  • 311311.1546

    Monastic towers were discovered in English graveyards, populated with the graves of the monks slaughtered by the conquering Vikings, and continuing as a dormant doorway to Christian sympathies. Usually the sole remains of the monastery's destruction, the towers' purpose shifted.

  • 311295.1603

    More clearly annunciated journalism of the Americas, written by

    Alma Guillermoprieto published from the United States's New York Review of Books. Should be preceded by Joan Didion's best work of all, Salvador, also published first in NYRB. Didion observes the secret war from license plates and weird dinners in the Holiday Inn. It's Hemingway territory all the way merged with post-Watergate language.

    Obama's second term will be dominated by this key problem in his local hemisphere, the criminal network that controls large sections of the continents. Don't forget, the U.S. Dollar is the official currency of El Salvador and unofficial currency of many others.

  • 311293.0229

    www.higherpictures.com/Exhibition.aspx

  • 311274.2106

    see what I mean. and hear it too.

     

  • 311256.0556

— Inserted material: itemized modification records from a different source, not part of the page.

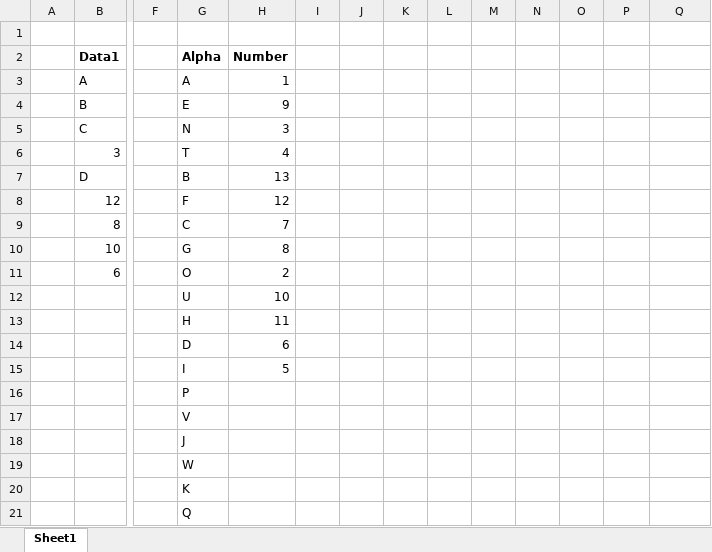
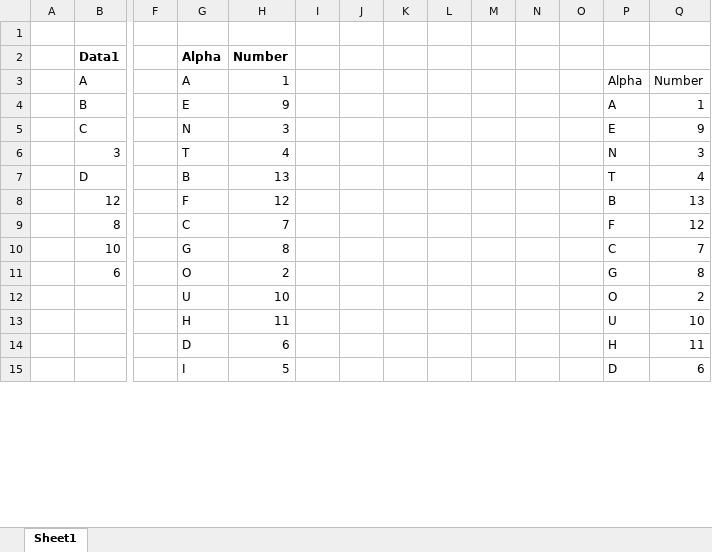
Before and after one commit to 1504168/Excel-BI-Python, an Excel workbook: Excel Files/PQ Challenges/PQ Challenge 2 Problem.xlsx, sheet Sheet1, drawn as a sheet; only a part is shown, gaps mark what is left out; values as stored, in another font and other column widths than the file's, no borders; charts and pictures not drawn; removed rows and columns are numbered as before the commit, all else as after; rows hold the shown columns only; the diff covers the shown part only; the diff names each change by its address in the sheet, - before the commit and + after, or states it on an @@ line.

Commit message:
Power query challenge 1 and 2 has been solved using lambda.

```diff
--- a/Excel Files/PQ Challenges/PQ Challenge 2 Problem.xlsx (sheet Sheet1)
+++ b/Excel Files/PQ Challenges/PQ Challenge 2 Problem.xlsx (sheet Sheet1)
-P3: (empty)
+P3: Alpha
-Q3: (empty)
+Q3: Number
-P4: (empty)
+P4: A
-Q4: (empty)
+Q4: 1
-P5: (empty)
+P5: E
-Q5: (empty)
+Q5: 9
-P6: (empty)
+P6: N
-Q6: (empty)
+Q6: 3
-P7: (empty)
+P7: T
-Q7: (empty)
+Q7: 4
-P8: (empty)
+P8: B
-Q8: (empty)
+Q8: 13
-P9: (empty)
+P9: F
-Q9: (empty)
+Q9: 12
-P10: (empty)
+P10: C
-Q10: (empty)
+Q10: 7
-P11: (empty)
+P11: G
-Q11: (empty)
+Q11: 8
-P12: (empty)
+P12: O
-Q12: (empty)
+Q12: 2
-P13: (empty)
+P13: U
-Q13: (empty)
+Q13: 10
-P14: (empty)
+P14: H
-Q14: (empty)
+Q14: 11
-P15: (empty)
+P15: D
-Q15: (empty)
+Q15: 6
-row 16:  |  |  | P
-row 17:  |  |  | V
-row 18:  |  |  | J
-row 19:  |  |  | W
-row 20:  |  |  | K
-row 21:  |  |  | Q
```
Also changed, not shown: 11 added rows and 4 removed rows elsewhere in this sheet, 1 other file.
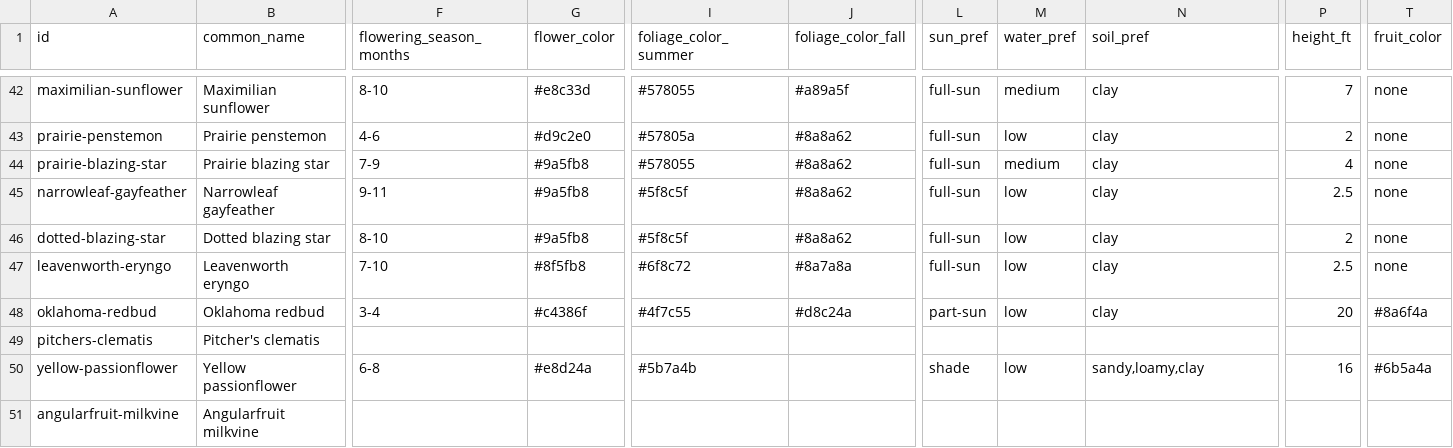
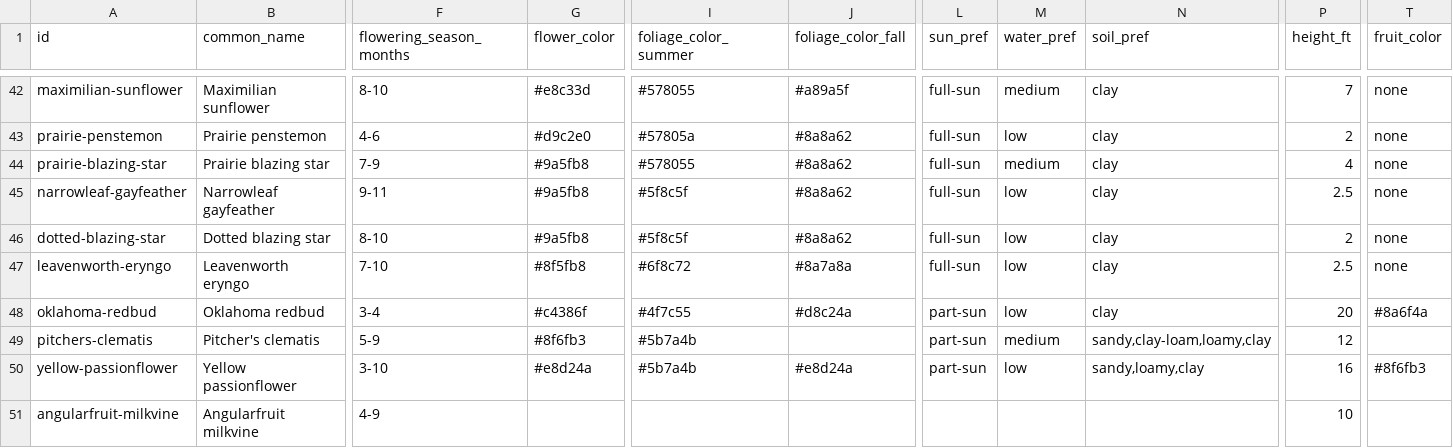
Before and after one commit to johntron/native_landscaping, a CSV file: plants.csv, drawn as a sheet; only a part is shown, gaps mark what is left out; the diff names each change by its address in the sheet, - before the commit and + after, or states it on an @@ line.

```diff
--- a/plants.csv
+++ b/plants.csv
-F49 (flowering_season_months): (empty)
+F49 (flowering_season_months): 5-9
-G49 (flower_color): (empty)
+G49 (flower_color): #8f6fb3
-I49 (foliage_color_summer): (empty)
+I49 (foliage_color_summer): #5b7a4b
-L49 (sun_pref): (empty)
+L49 (sun_pref): part-sun
-M49 (water_pref): (empty)
+M49 (water_pref): medium
-N49 (soil_pref): (empty)
+N49 (soil_pref): sandy,clay-loam,loamy,clay
-P49 (height_ft): (empty)
+P49 (height_ft): 12
-F50 (flowering_season_months): 6-8
+F50 (flowering_season_months): 3-10
-J50 (foliage_color_fall): (empty)
+J50 (foliage_color_fall): #e8d24a
-L50 (sun_pref): shade
+L50 (sun_pref): part-sun
-T50 (fruit_color): #6b5a4a
+T50 (fruit_color): #8f6fb3
-F51 (flowering_season_months): (empty)
+F51 (flowering_season_months): 4-9
-P51 (height_ft): (empty)
+P51 (height_ft): 10
```
Also changed, not shown: projects/walkway/planting_layout.csv.
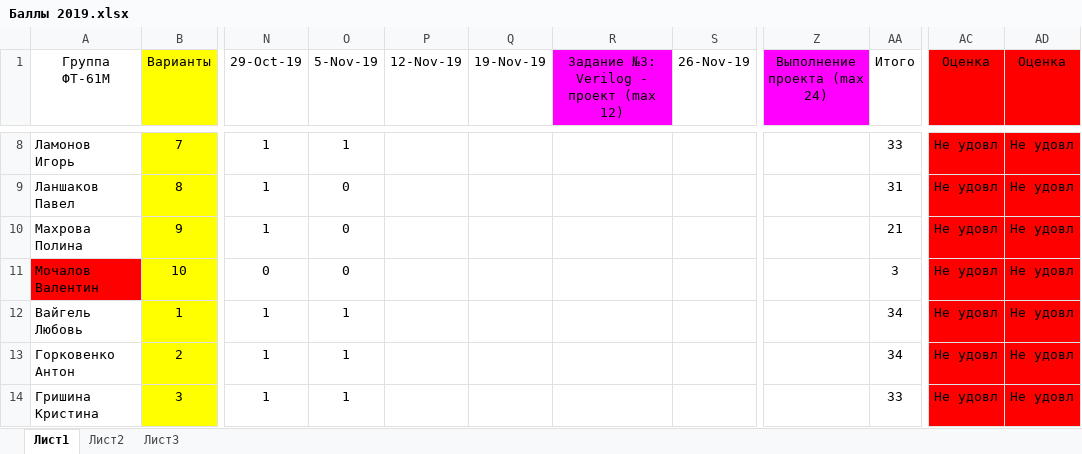
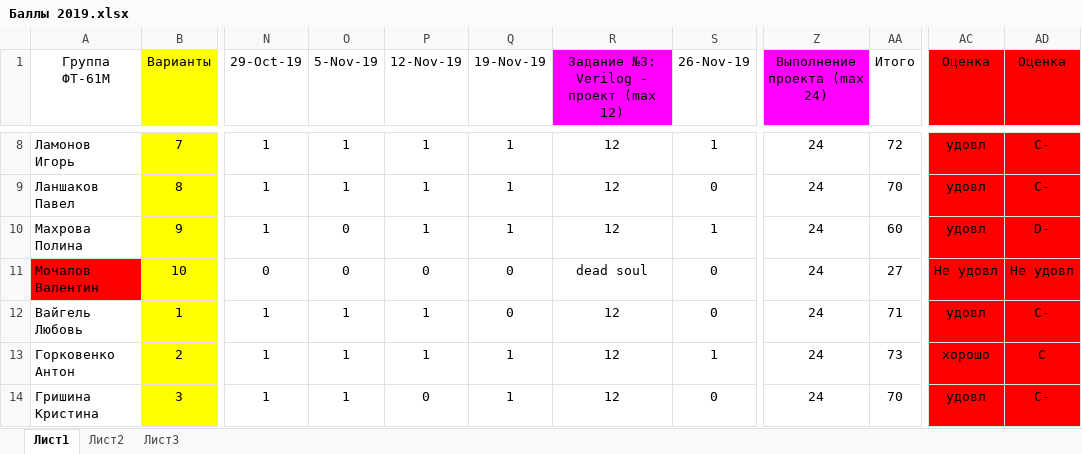
Before and after one commit to EpsLeonid/Student2019, an Excel workbook: Баллы 2019.xlsx, sheet Лист1, drawn as a sheet; only a part is shown, gaps mark what is left out; values as stored, in another font and other column widths than the file's, no borders; conditional formats not drawn; the diff covers the shown part only; the diff names each change by its address in the sheet, - before the commit and + after, or states it on an @@ line.

```diff
--- a/Баллы 2019.xlsx (sheet Лист1)
+++ b/Баллы 2019.xlsx (sheet Лист1)
-P8:P10 (12-Nov-19): (empty)
+P8:P10 (12-Nov-19): 1
-Q8:Q10 (19-Nov-19): (empty)
+Q8:Q10 (19-Nov-19): 1
-R8:R10: (empty)
+R8:R10: 12
-S8 (26-Nov-19): (empty)
+S8 (26-Nov-19): 1
-Z8:Z14 (Выполнение проекта (max 24)): (empty)
+Z8:Z14 (Выполнение проекта (max 24)): 24
-AA8 (Итого): 33
+AA8 (Итого): 72
-AC8:AC10 (Оценка): Не удовл
+AC8:AC10 (Оценка): удовл
-AD8:AD9 (Оценка): Не удовл
+AD8:AD9 (Оценка): C-
-O9 (5-Nov-19): 0
+O9 (5-Nov-19): 1
-S9 (26-Nov-19): (empty)
+S9 (26-Nov-19): 0
-AA9 (Итого): 31
+AA9 (Итого): 70
-S10 (26-Nov-19): (empty)
+S10 (26-Nov-19): 1
-AA10 (Итого): 21
+AA10 (Итого): 60
-AD10 (Оценка): Не удовл
+AD10 (Оценка): D-
-P11 (12-Nov-19): (empty)
+P11 (12-Nov-19): 0
-Q11:Q12 (19-Nov-19): (empty)
+Q11:Q12 (19-Nov-19): 0
-R11: (empty)
+R11: dead soul
-S11:S12 (26-Nov-19): (empty)
+S11:S12 (26-Nov-19): 0
-AA11 (Итого): 3
+AA11 (Итого): 27
-P12:P13 (12-Nov-19): (empty)
+P12:P13 (12-Nov-19): 1
-R12:R14: (empty)
+R12:R14: 12
-AA12 (Итого): 34
+AA12 (Итого): 71
-AC12 (Оценка): Не удовл
+AC12 (Оценка): удовл
-AD12 (Оценка): Не удовл
+AD12 (Оценка): C-
-Q13:Q14 (19-Nov-19): (empty)
+Q13:Q14 (19-Nov-19): 1
-S13 (26-Nov-19): (empty)
+S13 (26-Nov-19): 1
-AA13 (Итого): 34
+AA13 (Итого): 73
-AC13 (Оценка): Не удовл
+AC13 (Оценка): хорошо
-AD13 (Оценка): Не удовл
+AD13 (Оценка): C
-P14 (12-Nov-19): (empty)
+P14 (12-Nov-19): 0
-S14 (26-Nov-19): (empty)
+S14 (26-Nov-19): 0
-AA14 (Итого): 33
+AA14 (Итого): 70
-AC14 (Оценка): Не удовл
+AC14 (Оценка): удовл
-AD14 (Оценка): Не удовл
+AD14 (Оценка): C-
```
Also changed, not shown: 108 edited cells and cell formats elsewhere in this sheet.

    The return of the director after his 1941 Rube Goldberg adventure-comedy, Raiders is the first collaboration between mythologist Lucas and pagan physical-gag inventor Spielberg. Though the film is clearly Spielberg's masterpiece (one of many), Lucas keeps his eye on the ending maelstrom while Spielberg is left to rule the kinetic mayhem that overtakes nearly every scene. Raiders is a merge of Republic serials (Zorro) and Uncle Scrooge's colonialist misdaventures looking for buried gold (see Carl Barks) lensed by the British golden-age of cinema, the brilliant exposer of inky blacks and dappled or raw sunlight, Douglas Slocombe. All these minds pressed into service by Lucas & Spielberg come up with some pretty inventive differentials; notice Indy taking very seriously the sand he scatters to balance the opening idol's weight (Spielberg overlaps the sand as it spills before the idol), while the trio of baddies laugh-off their sand fiiled ark. Paul Freeman's Belloq tosses sand coarsely to contrast Indy's reverential opening gesture. Look closer and you can see how similar the opening and ending are: the Nazis' open-air electrocution is a supernatural version of the underground arrow spitting idol-chamber: altars, ceremonial approaches, even faces that bring death, with Indy escaping both. Linking them all is a brilliant lesson in imagery that follows Indy's intro to archeology class: agents also getting their lesson are shown the ark's graphic ("there's a picture of it") which cuts directly into first, a bright, stained-glass window (shot in a British Freemasonry hall) and then to the staff of Ra's blackboard illustration, all three beam's sources oriented in the same position in the frame left.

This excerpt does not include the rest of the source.